Lanvin on the high street
Is there a fashionista on the planet who does not know that high street chain H&M's latest designer collaboration is with Lanvin, one of the most influential fashion brands of the 21st century?
It means that some of the most desirable and exquisite garments and accessories from the sketch-pad of Lanvin's artistic and creative director, Alber Elbaz (left), will be on the high street at prices not much higher than a regular Lanvin client would expect to pay for a rocket salad and a glass of Mumm at Sketch.
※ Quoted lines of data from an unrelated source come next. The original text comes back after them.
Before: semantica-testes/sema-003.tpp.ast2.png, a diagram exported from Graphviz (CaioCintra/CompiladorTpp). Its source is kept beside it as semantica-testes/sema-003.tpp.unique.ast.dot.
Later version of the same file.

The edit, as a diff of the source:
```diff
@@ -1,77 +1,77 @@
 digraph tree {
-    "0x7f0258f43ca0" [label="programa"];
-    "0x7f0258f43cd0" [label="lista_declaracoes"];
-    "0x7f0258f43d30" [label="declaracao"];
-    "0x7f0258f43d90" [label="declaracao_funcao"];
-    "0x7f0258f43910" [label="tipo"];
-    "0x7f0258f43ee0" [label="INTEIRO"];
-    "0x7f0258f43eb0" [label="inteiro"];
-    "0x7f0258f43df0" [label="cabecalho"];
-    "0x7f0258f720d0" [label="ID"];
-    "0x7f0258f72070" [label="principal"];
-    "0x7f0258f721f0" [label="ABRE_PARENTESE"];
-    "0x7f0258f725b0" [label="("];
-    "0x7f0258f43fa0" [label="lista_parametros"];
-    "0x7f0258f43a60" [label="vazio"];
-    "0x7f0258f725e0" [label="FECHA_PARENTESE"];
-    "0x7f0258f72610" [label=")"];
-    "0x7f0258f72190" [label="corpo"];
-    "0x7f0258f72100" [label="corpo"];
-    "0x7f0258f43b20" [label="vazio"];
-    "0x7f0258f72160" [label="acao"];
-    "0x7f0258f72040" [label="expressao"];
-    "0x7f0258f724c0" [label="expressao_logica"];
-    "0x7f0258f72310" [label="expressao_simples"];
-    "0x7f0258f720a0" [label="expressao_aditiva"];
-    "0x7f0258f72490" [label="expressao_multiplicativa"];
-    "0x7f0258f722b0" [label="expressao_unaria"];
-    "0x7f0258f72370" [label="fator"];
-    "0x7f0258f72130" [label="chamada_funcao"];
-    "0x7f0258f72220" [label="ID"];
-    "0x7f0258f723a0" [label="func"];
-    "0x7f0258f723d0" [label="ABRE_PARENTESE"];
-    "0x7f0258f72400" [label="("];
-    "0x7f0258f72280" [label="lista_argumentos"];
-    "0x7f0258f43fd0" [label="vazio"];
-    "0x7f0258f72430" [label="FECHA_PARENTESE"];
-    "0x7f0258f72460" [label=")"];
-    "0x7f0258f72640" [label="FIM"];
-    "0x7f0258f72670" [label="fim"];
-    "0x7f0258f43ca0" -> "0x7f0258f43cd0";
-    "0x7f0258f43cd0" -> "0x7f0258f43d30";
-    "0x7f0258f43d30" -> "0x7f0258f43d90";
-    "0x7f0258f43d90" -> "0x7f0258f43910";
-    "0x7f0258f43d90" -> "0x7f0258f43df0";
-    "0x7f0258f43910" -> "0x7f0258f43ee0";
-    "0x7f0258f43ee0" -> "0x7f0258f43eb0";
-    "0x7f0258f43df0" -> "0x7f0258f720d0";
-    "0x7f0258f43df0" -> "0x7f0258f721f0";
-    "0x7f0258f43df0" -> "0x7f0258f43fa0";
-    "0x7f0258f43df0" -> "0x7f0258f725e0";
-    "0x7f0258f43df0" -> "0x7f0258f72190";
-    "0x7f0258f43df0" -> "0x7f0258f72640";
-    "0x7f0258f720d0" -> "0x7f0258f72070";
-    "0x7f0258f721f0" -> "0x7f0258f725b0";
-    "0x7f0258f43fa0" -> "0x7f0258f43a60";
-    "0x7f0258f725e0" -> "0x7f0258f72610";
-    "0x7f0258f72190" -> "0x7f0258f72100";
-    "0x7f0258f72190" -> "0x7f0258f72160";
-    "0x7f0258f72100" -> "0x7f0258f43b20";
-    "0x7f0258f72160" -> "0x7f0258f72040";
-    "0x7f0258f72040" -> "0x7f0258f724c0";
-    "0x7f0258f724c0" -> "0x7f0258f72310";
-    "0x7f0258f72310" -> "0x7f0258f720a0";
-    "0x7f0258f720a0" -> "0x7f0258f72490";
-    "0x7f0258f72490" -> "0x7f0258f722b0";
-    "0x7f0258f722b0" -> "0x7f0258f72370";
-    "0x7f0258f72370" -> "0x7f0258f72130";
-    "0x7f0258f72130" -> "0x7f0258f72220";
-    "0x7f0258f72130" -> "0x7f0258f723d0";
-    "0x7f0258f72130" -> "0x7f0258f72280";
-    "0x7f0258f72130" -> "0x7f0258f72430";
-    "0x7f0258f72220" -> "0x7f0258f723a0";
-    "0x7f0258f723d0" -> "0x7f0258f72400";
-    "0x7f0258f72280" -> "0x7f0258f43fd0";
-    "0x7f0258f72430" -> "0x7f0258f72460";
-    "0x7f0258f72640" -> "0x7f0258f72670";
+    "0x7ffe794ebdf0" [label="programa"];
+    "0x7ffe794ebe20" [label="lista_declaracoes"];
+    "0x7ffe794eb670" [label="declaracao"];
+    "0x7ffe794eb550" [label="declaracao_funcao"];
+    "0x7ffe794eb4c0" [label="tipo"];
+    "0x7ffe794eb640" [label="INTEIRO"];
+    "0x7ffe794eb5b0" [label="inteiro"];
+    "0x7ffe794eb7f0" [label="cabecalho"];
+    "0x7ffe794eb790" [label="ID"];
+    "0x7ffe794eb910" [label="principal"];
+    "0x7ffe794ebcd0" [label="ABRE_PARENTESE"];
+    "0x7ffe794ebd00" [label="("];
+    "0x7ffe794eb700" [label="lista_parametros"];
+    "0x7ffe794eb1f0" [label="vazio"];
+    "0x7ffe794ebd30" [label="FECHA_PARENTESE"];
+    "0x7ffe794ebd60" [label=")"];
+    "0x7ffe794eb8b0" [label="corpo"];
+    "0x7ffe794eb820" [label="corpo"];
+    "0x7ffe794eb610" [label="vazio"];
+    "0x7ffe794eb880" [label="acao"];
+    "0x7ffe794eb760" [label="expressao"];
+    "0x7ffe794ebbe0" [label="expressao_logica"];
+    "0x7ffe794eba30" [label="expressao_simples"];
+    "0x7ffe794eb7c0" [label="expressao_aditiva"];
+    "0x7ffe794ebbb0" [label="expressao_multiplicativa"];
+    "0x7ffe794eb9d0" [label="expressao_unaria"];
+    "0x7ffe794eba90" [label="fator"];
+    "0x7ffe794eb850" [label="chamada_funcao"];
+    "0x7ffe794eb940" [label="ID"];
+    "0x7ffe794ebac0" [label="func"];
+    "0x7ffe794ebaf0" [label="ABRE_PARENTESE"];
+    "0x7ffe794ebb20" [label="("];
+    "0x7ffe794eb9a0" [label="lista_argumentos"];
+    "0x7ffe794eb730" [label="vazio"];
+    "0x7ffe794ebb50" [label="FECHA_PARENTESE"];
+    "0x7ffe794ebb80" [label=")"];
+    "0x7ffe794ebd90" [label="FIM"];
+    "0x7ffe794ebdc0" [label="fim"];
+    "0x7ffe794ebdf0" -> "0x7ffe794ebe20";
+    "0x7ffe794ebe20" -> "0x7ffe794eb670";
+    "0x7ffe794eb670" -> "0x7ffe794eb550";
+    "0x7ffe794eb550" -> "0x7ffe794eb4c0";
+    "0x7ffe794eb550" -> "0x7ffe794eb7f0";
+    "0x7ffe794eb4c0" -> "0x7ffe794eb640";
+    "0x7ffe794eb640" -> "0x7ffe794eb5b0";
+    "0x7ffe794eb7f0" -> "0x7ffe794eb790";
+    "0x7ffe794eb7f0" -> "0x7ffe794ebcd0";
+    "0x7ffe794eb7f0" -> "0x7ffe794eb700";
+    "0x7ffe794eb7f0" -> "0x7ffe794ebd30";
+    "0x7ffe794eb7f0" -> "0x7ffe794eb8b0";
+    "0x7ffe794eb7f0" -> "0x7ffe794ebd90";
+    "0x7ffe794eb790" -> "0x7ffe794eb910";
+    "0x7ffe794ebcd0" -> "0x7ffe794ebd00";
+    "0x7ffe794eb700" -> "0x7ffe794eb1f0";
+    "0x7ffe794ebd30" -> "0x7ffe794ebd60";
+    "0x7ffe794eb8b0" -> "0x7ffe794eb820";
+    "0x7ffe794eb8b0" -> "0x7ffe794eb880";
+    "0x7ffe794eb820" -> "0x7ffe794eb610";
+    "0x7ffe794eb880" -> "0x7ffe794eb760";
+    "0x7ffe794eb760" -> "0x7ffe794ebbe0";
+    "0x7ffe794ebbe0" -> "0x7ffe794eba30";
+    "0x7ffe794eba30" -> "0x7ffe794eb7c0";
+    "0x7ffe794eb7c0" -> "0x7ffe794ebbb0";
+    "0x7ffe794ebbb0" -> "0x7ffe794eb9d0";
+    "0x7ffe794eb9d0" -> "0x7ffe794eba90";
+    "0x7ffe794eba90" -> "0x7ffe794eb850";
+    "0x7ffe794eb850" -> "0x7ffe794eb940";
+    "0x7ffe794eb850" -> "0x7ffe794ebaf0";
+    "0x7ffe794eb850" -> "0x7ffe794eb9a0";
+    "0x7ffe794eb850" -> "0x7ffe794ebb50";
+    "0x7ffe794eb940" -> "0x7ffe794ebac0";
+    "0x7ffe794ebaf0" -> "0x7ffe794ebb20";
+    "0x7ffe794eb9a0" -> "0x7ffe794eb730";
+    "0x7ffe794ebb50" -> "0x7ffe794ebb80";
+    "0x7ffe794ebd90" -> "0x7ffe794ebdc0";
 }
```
The collection, which hits 200 H&M stores around the globe on November 23, includes many of Elbaz's key looks: a froth of frilled cocktail frocks; sharp trenchcoats; his iconic, embellished t-shirts, side-gathered skirts and ultra-pretty flower- and ribbon-adorned shoes and bags.
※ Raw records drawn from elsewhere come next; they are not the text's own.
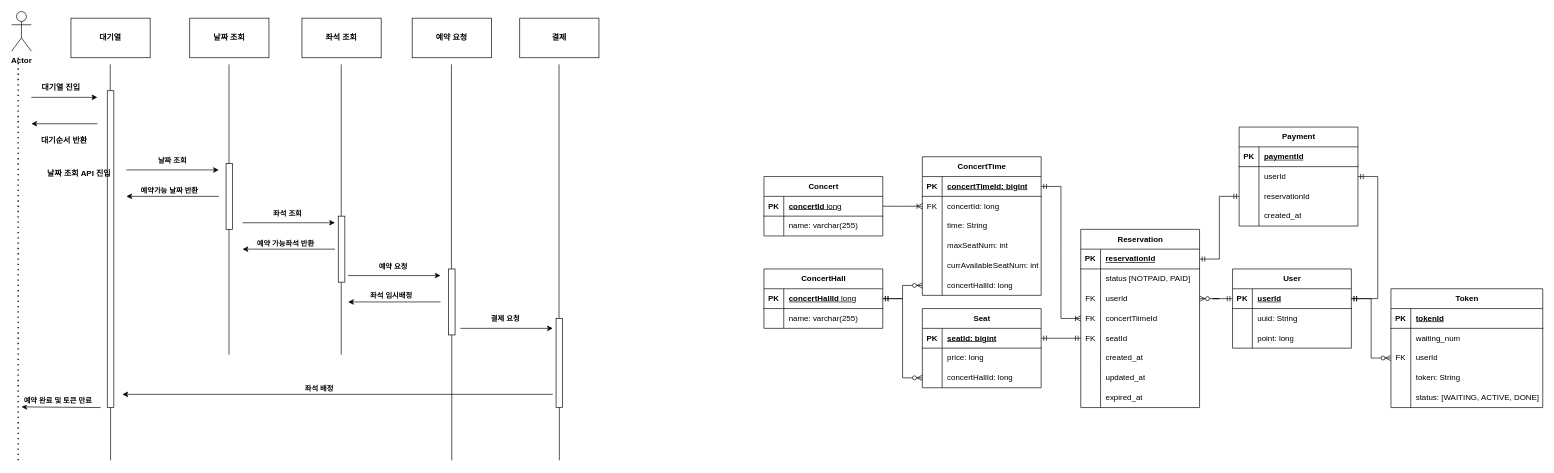
This is concertTicketing.drawio from watanka/ticketing, a draw.io file, before an edit. Source tidied: cells renumbered, new cells numbered last; positions are measured from the earlier drawing's top-left corner, leaving out a move shared by most shapes. Both pictures are drawn from the tidied source at 66%, with x=0, y=0 at pixel (11, 11).
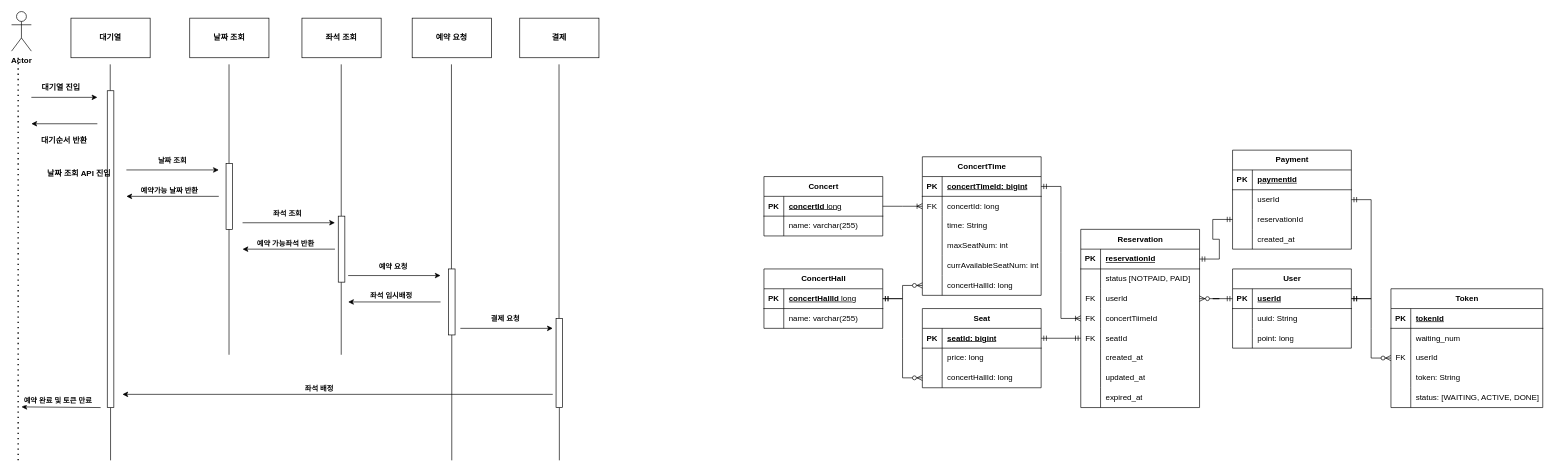
Above is the later version.

Unchanged cells that the change refers to:
```xml
<mxCell id="64" style="shape=tableRow;horizontal=0;startSize=0;swimlaneHead=0;swimlaneBody=0;fillColor=none;points=[[0,0.5],[1,0.5]];portConstraint=eastwest;top=0;left=0;right=0;bottom=1;" parent="63" vertex="1">
  <mxGeometry y="30" width="180" height="30" as="geometry" />
</mxCell>
<mxCell id="89" style="shape=tableRow;horizontal=0;startSize=0;swimlaneHead=0;swimlaneBody=0;fillColor=none;points=[[0,0.5],[1,0.5]];portConstraint=eastwest;top=0;left=0;right=0;bottom=1;" parent="88" vertex="1">
  <mxGeometry y="30" width="180" height="30" as="geometry" />
</mxCell>
<mxCell id="144" style="shape=tableRow;horizontal=0;startSize=0;swimlaneHead=0;swimlaneBody=0;fillColor=none;points=[[0,0.5],[1,0.5]];portConstraint=eastwest;top=0;left=0;right=0;bottom=0;" parent="140" vertex="1">
  <mxGeometry y="60" width="180" height="30" as="geometry" />
</mxCell>
<mxCell id="147" style="shape=tableRow;horizontal=0;startSize=0;swimlaneHead=0;swimlaneBody=0;fillColor=none;points=[[0,0.5],[1,0.5]];portConstraint=eastwest;top=0;left=0;right=0;bottom=0;" parent="140" vertex="1">
  <mxGeometry y="90" width="180" height="30" as="geometry" />
</mxCell>
```

Change to the diagram source:
```diff
@@
     <mxCell id="140" value="Payment" style="shape=table;startSize=30;childLayout=tableLayout;rowLines=0;fontStyle=1;align=center;html=1;" parent="1" vertex="1">
-      <mxGeometry x="1860" y="175" width="180" height="150" as="geometry" />
+      <mxGeometry x="1850" y="210" width="180" height="150" as="geometry" />
     </mxCell>
@@
-    <mxCell id="153" style="edgeStyle=entityRelationEdgeStyle;fontSize=12;html=1;endArrow=ERmandOne;startArrow=ERmandOne;rounded=0;entryX=1;entryY=0.5;entryDx=0;entryDy=0;" parent="1" edge="1" target="89">
-      <mxGeometry relative="1" as="geometry">
-        <mxPoint x="2040" y="250" as="sourcePoint" />
-      </mxGeometry>
+    <mxCell id="153" style="edgeStyle=entityRelationEdgeStyle;fontSize=12;html=1;endArrow=ERmandOne;startArrow=ERmandOne;rounded=0;entryX=1;entryY=0.5;entryDx=0;entryDy=0;exitX=1;exitY=0.5;exitDx=0;exitDy=0;" parent="1" edge="1" source="144" target="89">
+      <mxGeometry relative="1" as="geometry" />
     </mxCell>
-    <mxCell id="154" style="edgeStyle=entityRelationEdgeStyle;fontSize=12;html=1;endArrow=ERmandOne;startArrow=ERmandOne;rounded=0;entryX=0;entryY=0.5;entryDx=0;entryDy=0;exitX=1;exitY=0.5;exitDx=0;exitDy=0;" parent="1" edge="1" source="64" target="147">
-      <mxGeometry relative="1" as="geometry" />
+    <mxCell id="154" style="edgeStyle=entityRelationEdgeStyle;fontSize=12;html=1;endArrow=ERmandOne;startArrow=ERmandOne;rounded=0;exitX=1;exitY=0.5;exitDx=0;exitDy=0;entryX=0;entryY=0.5;entryDx=0;entryDy=0;" parent="1" edge="1" source="64" target="147">
+      <mxGeometry relative="1" as="geometry">
+        <Array as="points">
+          <mxPoint x="1820" y="360" />
+          <mxPoint x="1820" y="360" />
+          <mxPoint x="1820" y="370" />
+        </Array>
+      </mxGeometry>
     </mxCell>
```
"H&M approached us to see if we could translate the dream we created at Lanvin to a wider audience, not just a dress for less," explains Elbaz, who grew up in Tel Aviv and trained at Schenkar College. "I have said in the past that I would never do a mass-market collection, but what intrigued me was the idea of H&M going luxury rather than Lanvin going high street."
Since joining Lanvin as artistic director in 2001, Elbaz has transformed the venerable Paris label into a fashion powerhouse, launching some of the biggest trends of the last decade - ribbon, bows, pearls, raw edges, sumptuous colour and metallic embellishment. And where many brands rely on diffusion lines, cosmetics and sun-glasses to survive, Elbaz's playfulness, creativity, sublime cutting and ability to flatter women (and not just size-zero models) means that Lanvin, almost uniquely, makes a profit from its main collection.
H&M, naturally, are thrilled with their coup. Creative advisor Margareta van den Bosch said: "Lanvin will bring a luxurious French tradition that is also modern and playful. It is very much a Lanvin collection, using their cut and tailoring, with lots of focus on form and details."